◆ **PROBLEM**
Scan the entries for lines with the word "peer" and copy those lines.

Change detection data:
--------------------------------

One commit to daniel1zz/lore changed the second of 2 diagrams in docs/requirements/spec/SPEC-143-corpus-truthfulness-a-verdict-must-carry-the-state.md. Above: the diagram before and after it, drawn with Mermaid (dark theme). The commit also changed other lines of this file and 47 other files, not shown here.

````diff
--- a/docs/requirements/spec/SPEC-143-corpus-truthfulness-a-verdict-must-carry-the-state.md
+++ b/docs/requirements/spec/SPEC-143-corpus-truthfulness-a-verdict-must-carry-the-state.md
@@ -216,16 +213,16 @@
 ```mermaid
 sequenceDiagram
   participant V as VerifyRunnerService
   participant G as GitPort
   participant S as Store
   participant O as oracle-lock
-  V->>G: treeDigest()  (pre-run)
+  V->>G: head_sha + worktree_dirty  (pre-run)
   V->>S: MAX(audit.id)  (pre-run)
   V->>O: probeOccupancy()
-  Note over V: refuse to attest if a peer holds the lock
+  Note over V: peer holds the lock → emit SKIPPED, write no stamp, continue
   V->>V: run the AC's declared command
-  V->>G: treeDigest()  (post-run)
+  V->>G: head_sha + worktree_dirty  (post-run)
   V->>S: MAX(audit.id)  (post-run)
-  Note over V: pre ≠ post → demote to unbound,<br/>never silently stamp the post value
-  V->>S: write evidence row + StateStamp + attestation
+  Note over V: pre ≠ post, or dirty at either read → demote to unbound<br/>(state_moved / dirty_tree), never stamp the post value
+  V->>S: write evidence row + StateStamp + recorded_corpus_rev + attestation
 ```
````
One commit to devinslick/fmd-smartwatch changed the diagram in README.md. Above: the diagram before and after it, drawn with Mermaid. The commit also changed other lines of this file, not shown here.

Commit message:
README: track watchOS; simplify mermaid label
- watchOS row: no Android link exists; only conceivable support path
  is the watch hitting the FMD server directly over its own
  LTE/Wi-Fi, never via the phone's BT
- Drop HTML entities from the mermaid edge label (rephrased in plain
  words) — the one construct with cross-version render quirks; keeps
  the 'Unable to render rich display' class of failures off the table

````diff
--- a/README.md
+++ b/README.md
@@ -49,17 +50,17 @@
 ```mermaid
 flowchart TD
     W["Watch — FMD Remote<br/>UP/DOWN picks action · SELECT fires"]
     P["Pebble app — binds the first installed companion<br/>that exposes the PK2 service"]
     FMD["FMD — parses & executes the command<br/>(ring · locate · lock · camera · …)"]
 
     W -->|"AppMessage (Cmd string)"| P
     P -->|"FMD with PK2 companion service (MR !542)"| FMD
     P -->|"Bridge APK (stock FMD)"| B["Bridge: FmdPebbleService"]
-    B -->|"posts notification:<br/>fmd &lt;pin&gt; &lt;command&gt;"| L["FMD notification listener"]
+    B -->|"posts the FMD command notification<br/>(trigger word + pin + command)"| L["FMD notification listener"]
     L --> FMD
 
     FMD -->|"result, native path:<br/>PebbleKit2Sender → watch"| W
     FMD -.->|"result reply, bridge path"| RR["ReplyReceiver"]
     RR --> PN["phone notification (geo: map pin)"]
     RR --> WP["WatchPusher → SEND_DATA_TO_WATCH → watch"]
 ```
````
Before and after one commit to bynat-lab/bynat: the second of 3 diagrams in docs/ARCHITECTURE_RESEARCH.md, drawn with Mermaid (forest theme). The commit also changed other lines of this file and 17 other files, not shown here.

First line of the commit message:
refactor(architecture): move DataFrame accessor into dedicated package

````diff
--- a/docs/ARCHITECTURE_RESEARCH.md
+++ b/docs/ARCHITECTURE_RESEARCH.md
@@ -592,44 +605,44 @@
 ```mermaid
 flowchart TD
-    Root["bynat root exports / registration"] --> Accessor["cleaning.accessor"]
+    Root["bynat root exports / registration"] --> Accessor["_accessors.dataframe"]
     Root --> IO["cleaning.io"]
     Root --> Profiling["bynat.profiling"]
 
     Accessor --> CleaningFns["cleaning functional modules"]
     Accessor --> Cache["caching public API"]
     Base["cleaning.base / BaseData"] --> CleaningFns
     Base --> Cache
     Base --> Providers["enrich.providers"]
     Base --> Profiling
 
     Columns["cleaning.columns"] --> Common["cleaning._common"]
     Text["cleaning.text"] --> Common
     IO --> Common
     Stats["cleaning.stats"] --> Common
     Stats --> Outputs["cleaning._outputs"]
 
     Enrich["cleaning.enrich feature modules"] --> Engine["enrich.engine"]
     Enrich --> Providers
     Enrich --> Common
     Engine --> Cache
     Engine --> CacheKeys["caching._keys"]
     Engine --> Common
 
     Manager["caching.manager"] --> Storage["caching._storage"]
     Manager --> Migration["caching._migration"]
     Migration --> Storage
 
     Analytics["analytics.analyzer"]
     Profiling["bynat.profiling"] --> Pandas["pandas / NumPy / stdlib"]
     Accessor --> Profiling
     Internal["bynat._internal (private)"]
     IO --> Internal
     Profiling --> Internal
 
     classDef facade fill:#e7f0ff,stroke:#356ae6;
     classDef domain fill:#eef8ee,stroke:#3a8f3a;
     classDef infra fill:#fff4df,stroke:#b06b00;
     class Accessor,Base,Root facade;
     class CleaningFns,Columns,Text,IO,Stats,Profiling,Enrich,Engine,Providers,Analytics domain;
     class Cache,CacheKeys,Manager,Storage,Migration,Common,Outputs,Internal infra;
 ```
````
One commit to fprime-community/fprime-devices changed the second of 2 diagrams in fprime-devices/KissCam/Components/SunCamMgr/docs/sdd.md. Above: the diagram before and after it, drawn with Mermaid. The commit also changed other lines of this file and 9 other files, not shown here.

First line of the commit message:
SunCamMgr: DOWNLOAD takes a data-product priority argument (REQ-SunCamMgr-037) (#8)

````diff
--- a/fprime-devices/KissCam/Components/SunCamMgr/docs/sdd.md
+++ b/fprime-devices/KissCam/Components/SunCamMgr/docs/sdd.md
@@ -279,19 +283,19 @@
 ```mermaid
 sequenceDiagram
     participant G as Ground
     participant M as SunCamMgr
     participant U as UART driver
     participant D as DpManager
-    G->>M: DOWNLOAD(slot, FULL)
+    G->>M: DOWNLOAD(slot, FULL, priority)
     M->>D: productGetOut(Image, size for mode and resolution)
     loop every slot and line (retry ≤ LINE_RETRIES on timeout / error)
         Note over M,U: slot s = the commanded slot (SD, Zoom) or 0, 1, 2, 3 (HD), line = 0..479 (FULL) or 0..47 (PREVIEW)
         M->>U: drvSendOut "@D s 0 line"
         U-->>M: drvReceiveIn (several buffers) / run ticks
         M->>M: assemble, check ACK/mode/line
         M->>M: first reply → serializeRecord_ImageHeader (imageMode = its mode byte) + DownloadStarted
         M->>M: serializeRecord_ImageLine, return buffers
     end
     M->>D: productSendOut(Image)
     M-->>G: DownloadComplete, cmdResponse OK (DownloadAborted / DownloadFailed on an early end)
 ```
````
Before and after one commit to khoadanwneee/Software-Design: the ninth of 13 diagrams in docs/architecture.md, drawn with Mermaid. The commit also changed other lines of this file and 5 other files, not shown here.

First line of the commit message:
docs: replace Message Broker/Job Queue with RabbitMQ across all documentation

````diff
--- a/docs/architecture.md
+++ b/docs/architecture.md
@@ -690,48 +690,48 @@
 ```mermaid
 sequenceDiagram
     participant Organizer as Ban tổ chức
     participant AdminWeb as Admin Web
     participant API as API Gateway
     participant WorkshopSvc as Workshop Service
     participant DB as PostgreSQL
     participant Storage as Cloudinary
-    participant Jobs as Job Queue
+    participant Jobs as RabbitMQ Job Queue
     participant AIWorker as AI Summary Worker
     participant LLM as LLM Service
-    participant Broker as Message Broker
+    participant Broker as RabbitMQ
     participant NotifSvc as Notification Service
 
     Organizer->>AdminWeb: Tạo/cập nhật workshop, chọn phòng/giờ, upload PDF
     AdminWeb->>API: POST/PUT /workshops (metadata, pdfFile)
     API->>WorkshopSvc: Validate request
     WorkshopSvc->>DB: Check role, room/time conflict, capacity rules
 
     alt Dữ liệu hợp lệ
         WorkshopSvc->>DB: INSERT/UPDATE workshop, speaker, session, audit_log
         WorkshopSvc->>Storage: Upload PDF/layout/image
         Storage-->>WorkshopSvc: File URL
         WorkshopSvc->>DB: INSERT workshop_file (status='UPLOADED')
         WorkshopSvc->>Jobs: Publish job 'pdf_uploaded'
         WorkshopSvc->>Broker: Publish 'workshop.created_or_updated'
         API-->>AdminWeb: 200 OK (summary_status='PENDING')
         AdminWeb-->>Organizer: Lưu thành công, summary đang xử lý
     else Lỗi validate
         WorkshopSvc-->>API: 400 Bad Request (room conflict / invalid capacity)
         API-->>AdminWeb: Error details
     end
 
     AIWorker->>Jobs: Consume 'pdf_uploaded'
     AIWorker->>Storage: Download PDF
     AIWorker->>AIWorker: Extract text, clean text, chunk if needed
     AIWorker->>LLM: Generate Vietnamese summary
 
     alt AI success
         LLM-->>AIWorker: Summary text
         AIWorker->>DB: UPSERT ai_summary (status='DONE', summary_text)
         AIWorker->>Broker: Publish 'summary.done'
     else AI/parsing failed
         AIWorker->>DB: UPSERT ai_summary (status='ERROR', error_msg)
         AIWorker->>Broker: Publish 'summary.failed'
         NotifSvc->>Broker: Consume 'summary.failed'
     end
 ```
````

--------------------------------

◆ **WRITTEN ANSWER**
-  Note over V: refuse to attest if a peer holds the lock
+  Note over V: peer holds the lock → emit SKIPPED, write no stamp, continue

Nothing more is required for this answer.